4 Things People With Epilepsy Want You To Know
Epilepsy can intrude into anyone’s life, at any time. Millions of men, women and children battle this selfish and rather challenging condition every single day. All of us diagnosed are on the same journey with different stories to tell. Pages continuously being written of our challenges and victories. Our setbacks and comebacks.
There are quite a few issues that come up for women living with epilepsy, just like there are issues that men experience.
I was diagnosed with epilepsy almost a decade ago. Throughout my journey with epilepsy, I found it a bit of a task to find information on a comparison between the issues men and women face living with the condition.
Below are four things I would like you to know:
1. When we say “Everything’s fine.” it doesn’t always mean it’s fine.
In the most simplest of responses, we say that everything’s fine. Family, friends or even acquaintances ask us how we’re doing and we lay down this response. Why do we do this? Because we do what we can to shove down our emotions so that they don’t overflow. Pull down the mask over our face to hide our true feelings.
This may be because we feel as though we don’t want to burden others with our struggles or we want to appear as though we have the strength to endure the challenges in our lives. Truth be told, behind it all, it may not be as simple as portrayed.
Sometimes, it can even be an effort to admit our troubles to anyone…even ourselves. As a result, this only digs a deeper hole of negativity.
It’s worth it to break the chains of “I’m OK” in order to release how we’re really feeling. Whether it be the person that we’re speaking with who takes the extra step or we who decides to let the truth set us free.
2. We might dress up for that special occasion but our self-esteem is wearing sweats.
When I was first diagnosed with epilepsy, I became a slight introvert. Losing interest in going anywhere outside of the home. I avoided mirrors and it was PJ day every day. After a period of time, and with beautiful love and support of family and my spouse, I regained my self-esteem. Reminded that epilepsy doesn’t change the person that I am or turn a person ugly in any way. This isn’t always easy though. This mindset doesn’t happen overnight and it’s not always smooth sailing.
Quite frequently, I remind myself that though epilepsy is in my life, epilepsy has not changed the person that I am in any way. Well… allow me to rephrase that. It has empowered me, sure, but it has not devalued me in any way. This goes for each individual reading this right now. Remind yourself of this as often as you want and need. You are and always will be beautiful inside and out.
3. If you have epilepsy, you can be a spouse too.
Although an epilepsy diagnosis requires us to set aside a few tasks and mind a few activities for the betterment of our health, this does not revoke our role as a loving, caring spouse.
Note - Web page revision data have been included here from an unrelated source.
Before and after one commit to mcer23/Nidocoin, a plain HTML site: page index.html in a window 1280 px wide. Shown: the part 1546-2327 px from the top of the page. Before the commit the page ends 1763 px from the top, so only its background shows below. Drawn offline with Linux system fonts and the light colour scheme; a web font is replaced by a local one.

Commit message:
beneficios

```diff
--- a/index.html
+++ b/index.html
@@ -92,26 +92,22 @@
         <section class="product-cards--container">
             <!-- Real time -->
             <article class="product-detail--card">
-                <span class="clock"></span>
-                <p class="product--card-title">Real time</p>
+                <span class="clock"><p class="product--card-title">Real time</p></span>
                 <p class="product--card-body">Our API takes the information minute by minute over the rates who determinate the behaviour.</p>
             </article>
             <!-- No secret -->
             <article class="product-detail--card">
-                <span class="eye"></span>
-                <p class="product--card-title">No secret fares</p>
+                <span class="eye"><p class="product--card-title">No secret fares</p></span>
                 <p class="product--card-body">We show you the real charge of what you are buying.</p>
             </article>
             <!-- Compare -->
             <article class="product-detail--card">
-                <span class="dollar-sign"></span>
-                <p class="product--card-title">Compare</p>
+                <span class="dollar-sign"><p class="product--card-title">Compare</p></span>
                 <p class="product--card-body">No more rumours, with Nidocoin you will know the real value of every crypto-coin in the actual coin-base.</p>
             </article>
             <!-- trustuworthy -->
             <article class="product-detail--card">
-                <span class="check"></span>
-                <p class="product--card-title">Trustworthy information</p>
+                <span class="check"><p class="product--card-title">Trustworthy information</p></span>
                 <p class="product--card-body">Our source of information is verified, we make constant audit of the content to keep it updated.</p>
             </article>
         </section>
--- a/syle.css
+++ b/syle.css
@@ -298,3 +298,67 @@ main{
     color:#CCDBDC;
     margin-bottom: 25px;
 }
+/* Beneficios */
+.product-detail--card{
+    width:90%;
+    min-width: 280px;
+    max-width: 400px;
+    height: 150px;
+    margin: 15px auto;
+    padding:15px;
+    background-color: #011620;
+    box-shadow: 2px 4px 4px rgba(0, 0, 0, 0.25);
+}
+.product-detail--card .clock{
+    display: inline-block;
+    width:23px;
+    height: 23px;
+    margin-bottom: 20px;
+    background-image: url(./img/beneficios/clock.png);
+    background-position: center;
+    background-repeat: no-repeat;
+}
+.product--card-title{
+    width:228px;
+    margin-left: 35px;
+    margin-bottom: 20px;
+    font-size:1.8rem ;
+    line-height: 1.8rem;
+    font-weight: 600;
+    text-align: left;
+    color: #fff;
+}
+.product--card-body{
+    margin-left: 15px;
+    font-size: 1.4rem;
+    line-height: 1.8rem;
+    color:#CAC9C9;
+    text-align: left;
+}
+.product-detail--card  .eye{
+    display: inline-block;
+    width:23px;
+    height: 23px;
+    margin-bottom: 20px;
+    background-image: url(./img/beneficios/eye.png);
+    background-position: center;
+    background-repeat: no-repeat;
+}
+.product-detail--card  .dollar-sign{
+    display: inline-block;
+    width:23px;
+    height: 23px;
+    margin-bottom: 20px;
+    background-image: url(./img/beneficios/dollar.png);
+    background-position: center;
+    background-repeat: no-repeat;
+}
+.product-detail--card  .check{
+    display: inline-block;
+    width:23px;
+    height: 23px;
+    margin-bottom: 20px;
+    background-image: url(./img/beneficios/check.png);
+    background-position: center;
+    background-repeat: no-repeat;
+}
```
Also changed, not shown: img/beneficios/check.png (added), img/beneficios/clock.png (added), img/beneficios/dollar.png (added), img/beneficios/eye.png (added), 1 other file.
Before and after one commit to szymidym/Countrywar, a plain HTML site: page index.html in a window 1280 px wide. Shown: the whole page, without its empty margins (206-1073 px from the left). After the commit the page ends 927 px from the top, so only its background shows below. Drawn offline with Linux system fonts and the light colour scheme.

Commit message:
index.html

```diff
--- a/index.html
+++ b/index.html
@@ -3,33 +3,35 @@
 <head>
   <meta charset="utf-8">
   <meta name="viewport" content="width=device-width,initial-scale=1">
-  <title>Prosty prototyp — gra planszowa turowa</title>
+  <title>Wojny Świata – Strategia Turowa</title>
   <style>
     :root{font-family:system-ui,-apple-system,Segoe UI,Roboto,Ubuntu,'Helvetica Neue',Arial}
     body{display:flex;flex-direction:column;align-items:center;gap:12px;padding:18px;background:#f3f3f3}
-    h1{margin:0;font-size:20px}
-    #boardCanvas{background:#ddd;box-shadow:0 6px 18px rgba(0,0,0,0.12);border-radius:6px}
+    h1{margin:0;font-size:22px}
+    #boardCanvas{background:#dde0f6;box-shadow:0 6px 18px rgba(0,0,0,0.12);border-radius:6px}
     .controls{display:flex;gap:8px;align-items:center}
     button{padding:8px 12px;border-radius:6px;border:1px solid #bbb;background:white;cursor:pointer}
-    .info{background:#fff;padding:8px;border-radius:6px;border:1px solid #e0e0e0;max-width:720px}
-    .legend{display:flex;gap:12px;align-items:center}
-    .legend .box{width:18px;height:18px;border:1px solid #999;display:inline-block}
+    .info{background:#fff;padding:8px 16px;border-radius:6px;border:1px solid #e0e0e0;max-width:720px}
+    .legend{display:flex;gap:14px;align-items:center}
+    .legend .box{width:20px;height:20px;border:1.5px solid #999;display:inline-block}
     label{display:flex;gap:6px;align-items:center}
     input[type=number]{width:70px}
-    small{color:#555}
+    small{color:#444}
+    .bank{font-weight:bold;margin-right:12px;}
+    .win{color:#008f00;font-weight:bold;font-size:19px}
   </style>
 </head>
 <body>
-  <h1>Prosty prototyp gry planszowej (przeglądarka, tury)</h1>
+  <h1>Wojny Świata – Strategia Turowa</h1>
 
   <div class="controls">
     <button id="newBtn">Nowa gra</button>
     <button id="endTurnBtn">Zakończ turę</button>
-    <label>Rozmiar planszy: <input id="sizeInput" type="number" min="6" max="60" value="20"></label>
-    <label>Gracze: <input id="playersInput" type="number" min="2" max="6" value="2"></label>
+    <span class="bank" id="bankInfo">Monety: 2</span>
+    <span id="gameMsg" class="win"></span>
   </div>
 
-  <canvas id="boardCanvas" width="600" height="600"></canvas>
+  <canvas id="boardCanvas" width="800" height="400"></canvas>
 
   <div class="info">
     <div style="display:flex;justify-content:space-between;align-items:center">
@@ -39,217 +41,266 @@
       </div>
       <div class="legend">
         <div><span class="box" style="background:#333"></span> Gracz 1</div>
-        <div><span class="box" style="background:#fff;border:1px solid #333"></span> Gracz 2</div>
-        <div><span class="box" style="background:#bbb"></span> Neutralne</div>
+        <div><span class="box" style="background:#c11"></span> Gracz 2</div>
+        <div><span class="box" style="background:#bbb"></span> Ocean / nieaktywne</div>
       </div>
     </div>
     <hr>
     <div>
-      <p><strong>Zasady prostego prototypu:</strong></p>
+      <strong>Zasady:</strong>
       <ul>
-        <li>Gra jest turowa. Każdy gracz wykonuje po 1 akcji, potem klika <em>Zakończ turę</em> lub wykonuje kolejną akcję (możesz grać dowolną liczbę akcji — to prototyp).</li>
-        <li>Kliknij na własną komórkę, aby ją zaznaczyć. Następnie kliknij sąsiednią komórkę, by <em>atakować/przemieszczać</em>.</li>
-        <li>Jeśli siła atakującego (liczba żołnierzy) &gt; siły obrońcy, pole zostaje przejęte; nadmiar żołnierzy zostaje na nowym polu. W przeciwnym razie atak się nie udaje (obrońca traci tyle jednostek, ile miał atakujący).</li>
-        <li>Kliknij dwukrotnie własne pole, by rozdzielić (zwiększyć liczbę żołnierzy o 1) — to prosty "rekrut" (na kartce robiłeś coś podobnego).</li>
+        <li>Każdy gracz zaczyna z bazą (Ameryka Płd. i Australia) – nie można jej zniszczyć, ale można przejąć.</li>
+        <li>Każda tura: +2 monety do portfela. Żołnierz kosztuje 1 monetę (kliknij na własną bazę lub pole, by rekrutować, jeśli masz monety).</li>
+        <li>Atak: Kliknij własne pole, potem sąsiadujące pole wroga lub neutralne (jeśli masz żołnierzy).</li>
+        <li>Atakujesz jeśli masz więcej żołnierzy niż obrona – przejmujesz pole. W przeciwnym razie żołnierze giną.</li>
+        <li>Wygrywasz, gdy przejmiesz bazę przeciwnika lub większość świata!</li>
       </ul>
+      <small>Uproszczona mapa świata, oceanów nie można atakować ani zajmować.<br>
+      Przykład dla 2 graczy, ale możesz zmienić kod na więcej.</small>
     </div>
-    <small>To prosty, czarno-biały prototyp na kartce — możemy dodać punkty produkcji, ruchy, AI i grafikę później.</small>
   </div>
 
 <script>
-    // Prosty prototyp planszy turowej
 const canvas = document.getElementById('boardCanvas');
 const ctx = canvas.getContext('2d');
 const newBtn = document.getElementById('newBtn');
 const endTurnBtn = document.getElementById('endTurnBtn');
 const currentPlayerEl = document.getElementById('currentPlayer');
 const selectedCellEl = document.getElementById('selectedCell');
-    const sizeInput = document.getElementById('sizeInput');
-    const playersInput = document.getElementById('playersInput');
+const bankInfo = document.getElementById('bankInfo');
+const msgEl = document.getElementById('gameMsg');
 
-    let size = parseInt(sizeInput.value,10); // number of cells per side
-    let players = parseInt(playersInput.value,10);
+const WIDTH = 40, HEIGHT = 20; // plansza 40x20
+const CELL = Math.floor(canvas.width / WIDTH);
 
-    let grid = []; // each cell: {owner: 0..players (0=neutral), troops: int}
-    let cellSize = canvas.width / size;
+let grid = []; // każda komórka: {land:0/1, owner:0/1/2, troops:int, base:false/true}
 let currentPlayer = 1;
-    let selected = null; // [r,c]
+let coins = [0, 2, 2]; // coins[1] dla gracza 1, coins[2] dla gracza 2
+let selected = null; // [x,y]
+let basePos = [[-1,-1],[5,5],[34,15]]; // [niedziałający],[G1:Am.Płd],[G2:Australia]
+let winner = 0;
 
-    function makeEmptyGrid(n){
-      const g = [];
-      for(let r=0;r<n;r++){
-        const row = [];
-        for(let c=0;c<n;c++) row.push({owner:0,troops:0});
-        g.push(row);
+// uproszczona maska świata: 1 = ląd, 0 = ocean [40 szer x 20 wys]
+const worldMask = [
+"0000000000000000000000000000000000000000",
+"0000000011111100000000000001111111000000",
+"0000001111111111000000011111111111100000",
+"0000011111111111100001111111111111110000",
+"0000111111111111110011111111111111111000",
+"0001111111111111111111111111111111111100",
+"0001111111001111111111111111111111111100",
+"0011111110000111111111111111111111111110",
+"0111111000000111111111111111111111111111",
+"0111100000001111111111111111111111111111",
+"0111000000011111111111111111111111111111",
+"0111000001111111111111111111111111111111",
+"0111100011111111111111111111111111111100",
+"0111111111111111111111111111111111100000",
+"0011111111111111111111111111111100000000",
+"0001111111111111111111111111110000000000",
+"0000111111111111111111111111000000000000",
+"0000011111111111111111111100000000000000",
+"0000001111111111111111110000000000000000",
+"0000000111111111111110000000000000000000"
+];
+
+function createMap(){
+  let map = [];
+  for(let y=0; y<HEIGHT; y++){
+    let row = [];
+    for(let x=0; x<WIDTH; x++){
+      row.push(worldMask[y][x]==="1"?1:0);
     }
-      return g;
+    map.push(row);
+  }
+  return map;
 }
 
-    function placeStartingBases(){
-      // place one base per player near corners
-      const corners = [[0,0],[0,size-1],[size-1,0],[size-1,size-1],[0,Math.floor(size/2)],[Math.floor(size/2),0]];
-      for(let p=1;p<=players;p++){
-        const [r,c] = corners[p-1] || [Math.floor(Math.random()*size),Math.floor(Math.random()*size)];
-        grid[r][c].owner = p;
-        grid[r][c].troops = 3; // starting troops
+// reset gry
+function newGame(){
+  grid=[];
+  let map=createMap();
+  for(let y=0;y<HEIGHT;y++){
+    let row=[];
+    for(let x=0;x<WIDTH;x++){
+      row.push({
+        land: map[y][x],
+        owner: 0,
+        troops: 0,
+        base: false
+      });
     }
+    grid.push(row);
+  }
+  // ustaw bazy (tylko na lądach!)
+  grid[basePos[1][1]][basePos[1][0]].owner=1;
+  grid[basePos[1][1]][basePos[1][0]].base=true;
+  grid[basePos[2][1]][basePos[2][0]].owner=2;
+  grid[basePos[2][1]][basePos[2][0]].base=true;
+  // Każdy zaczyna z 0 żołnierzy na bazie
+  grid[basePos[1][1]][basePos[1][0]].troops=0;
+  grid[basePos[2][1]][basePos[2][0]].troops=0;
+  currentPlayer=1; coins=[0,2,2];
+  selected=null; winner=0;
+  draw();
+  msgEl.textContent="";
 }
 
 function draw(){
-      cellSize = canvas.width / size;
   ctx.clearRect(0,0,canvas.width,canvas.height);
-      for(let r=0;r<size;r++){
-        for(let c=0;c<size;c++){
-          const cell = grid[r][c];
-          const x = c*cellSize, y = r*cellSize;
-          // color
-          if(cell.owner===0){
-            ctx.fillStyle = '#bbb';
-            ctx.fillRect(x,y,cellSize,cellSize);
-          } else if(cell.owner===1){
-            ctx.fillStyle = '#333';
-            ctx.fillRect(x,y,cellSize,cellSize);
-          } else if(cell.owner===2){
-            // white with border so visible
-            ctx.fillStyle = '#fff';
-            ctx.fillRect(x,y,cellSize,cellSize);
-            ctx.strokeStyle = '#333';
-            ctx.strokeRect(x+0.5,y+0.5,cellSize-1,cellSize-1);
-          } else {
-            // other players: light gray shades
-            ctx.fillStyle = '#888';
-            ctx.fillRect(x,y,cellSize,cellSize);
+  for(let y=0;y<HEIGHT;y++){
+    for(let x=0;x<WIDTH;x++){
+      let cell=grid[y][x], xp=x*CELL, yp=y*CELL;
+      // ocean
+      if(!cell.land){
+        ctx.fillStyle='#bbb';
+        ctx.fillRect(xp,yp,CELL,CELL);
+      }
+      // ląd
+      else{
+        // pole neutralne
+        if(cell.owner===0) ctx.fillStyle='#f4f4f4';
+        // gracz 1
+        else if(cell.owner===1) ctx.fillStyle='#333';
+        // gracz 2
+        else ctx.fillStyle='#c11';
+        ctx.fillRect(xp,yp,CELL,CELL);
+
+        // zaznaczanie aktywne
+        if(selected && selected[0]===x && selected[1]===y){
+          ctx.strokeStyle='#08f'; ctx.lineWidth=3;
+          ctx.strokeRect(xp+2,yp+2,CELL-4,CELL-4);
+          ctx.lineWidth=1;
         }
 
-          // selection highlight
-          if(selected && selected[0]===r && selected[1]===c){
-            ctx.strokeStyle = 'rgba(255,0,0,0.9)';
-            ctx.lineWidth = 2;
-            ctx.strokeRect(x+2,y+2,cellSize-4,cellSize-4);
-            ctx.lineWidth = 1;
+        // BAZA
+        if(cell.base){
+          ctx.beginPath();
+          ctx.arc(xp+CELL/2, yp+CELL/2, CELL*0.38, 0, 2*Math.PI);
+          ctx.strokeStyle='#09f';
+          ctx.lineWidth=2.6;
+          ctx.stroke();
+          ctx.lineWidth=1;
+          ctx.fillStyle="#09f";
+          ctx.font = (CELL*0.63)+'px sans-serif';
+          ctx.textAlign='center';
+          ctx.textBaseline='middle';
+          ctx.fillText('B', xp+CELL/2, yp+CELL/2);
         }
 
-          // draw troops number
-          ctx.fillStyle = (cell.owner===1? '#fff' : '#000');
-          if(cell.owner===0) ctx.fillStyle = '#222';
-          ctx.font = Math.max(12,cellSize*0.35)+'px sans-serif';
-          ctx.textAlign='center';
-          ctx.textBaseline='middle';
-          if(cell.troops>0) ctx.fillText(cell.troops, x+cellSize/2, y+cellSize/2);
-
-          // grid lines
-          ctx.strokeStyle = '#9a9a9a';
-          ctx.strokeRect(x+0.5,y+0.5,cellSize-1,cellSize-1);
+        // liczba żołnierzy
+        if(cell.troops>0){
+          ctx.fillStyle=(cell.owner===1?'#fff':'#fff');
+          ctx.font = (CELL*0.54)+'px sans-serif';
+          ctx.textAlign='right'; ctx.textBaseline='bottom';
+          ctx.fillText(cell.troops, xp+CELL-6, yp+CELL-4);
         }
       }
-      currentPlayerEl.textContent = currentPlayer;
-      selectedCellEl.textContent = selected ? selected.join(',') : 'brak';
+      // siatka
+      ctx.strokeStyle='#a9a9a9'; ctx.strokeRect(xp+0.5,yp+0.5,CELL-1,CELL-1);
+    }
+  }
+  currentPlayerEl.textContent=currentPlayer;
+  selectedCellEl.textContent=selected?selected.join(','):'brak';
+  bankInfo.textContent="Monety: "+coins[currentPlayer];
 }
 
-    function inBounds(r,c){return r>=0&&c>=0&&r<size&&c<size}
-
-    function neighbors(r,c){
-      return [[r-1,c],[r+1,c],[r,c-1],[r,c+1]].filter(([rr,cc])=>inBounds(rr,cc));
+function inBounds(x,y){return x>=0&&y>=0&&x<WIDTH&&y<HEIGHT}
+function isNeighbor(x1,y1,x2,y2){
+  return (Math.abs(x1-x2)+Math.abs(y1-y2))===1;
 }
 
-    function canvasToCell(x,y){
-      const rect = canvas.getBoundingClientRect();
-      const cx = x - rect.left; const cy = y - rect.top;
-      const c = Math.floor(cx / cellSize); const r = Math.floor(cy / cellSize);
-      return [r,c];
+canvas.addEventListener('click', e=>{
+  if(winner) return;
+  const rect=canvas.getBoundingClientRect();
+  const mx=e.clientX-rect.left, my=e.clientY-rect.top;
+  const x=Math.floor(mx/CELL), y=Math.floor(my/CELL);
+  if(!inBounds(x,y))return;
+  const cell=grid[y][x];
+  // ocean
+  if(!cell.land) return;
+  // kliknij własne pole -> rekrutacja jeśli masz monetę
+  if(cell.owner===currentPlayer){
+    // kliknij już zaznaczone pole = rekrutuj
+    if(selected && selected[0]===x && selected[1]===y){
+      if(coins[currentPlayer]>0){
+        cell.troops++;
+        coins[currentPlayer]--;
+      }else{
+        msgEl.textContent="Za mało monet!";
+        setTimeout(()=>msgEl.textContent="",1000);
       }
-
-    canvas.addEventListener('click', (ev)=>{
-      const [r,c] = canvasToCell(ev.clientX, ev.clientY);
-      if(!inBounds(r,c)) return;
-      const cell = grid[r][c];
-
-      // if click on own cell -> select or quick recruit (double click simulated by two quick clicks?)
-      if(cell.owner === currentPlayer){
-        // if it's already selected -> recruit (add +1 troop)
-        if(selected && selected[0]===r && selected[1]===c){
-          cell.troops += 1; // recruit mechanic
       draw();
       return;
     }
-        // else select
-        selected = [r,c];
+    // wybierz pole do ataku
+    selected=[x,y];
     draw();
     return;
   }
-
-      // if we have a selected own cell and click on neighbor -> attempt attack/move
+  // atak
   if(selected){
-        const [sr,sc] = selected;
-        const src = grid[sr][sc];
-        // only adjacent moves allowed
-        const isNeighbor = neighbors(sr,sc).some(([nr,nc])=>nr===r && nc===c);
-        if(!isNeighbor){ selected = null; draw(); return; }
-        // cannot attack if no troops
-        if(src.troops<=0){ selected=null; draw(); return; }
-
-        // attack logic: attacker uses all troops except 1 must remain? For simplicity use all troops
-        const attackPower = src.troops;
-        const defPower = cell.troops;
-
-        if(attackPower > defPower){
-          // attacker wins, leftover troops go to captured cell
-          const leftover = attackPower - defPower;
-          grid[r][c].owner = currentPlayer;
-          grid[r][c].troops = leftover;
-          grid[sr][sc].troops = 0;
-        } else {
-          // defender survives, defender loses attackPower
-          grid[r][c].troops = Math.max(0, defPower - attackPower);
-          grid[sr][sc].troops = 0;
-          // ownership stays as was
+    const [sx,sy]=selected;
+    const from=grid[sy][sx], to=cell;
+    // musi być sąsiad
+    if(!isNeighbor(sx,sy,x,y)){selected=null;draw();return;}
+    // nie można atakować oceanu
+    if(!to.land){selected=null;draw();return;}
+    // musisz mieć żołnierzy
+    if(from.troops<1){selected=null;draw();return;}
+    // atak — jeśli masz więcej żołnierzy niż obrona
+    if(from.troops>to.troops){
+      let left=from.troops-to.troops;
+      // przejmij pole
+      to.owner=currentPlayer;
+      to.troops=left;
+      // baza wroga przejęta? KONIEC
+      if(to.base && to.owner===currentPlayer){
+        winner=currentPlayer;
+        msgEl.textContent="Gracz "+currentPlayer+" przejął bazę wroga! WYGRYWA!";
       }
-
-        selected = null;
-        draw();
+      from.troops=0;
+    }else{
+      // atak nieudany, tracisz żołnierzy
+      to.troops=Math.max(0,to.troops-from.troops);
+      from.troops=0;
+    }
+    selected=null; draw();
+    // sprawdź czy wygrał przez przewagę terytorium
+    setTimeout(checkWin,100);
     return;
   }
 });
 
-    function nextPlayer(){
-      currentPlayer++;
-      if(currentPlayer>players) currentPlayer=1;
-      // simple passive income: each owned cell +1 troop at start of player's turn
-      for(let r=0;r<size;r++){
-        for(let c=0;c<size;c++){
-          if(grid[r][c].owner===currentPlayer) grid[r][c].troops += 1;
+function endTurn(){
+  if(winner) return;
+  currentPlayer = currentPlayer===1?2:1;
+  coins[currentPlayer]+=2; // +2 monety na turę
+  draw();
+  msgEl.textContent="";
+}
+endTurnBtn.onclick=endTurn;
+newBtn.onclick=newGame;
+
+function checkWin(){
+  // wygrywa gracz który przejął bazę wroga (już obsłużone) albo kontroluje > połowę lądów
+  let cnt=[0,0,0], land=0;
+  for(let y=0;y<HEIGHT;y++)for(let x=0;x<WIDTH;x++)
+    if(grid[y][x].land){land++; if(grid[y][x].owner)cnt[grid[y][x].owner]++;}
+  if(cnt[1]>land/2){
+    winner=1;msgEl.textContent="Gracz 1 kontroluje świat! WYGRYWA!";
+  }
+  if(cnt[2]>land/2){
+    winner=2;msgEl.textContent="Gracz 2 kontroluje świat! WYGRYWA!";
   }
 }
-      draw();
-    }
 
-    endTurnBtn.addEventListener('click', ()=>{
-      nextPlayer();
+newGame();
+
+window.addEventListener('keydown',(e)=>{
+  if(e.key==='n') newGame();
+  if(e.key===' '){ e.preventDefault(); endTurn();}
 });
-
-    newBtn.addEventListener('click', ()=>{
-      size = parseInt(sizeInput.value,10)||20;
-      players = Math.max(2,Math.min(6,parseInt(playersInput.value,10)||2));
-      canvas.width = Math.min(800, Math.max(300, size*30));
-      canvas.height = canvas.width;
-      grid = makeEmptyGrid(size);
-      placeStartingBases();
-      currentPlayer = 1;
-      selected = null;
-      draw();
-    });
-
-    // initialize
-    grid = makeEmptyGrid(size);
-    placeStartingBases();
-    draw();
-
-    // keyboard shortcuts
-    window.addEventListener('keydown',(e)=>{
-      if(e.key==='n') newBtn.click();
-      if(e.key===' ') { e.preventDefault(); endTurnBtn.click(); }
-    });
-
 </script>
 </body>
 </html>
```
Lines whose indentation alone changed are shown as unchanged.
We can care for our spouses in many wonderful ways, even so.
I am a stay-at-home wife about to celebrate a decade of marriage. When one partner has epilepsy, it’s not easy for either partner. Open communication and stepping into one anothers’ shoes has been medicinal along the way. Living with epilepsy is not just about caring for ourselves it’s about caring for the one who most cares for us too.
Caring for my spouse though I have epilepsy fills my heart with joy and floods me with self-esteem to know that I can still accomplish certain tasks.
Living with epilepsy doesn’t decrease our worth as a spouse. It increases our ability to become even stronger through the challenge.
4. It’s time to take medication. Please don’t med-shame.
There is a shadow that blankets epilepsy, several other chronic illnesses and those who take medications for their conditions still to this very day. Awareness is needed like a hot flower needs a rain shower.
No one should feel as though they need to run and seclude themselves in order to take their medication(s) to avoid judgmental glares and med-shames. The cell phone alarm goes off and so does the flicker of panic to find a place where no one can see you pour your medication in your hand and down the hatch.
In the beginning of my diagnosis, I did this. Why? For this very reason. I would receive stares and glares from strangers as though questioning “Is she a drug addict?”, “Another druggie popping pills again.”. Now, I can’t read minds, no, but an expression can sometimes say a lot or at least be easily misinterpreted. The eyes have a language all of their own.
After a time, I gave up hiding (come medication-time). I gave up secluding myself. I would not be captured by embarrassment or self-consciousness due to my epilepsy. In addition, if need be, it would make for a great conversation-starter to raise awareness and shatter stigma.
For those of us living with a chronic illness, it’s even tougher because we have a few limitations. It simply takes more energy to walk against the wind.
So when you see someone living with epilepsy or any sort of chronic illness, remember, living life along with these challenges takes a bit more strength, but getting out of bed each morning to take on the day is the strength that counts.
Would you add anything to this list? Share in the comments section below!
I needed to hear #3. Thanks. My husband and I will be celebrating 14 years of marriage this Spring. Sometimes I feel more like a patient than a wife. We need to feel needed and wanted. I would love to be a wife and a mom but as it turns out I am a wife and a patient and that is okay, too.
This is beautiful and informative. Keep up the good work. We hear you.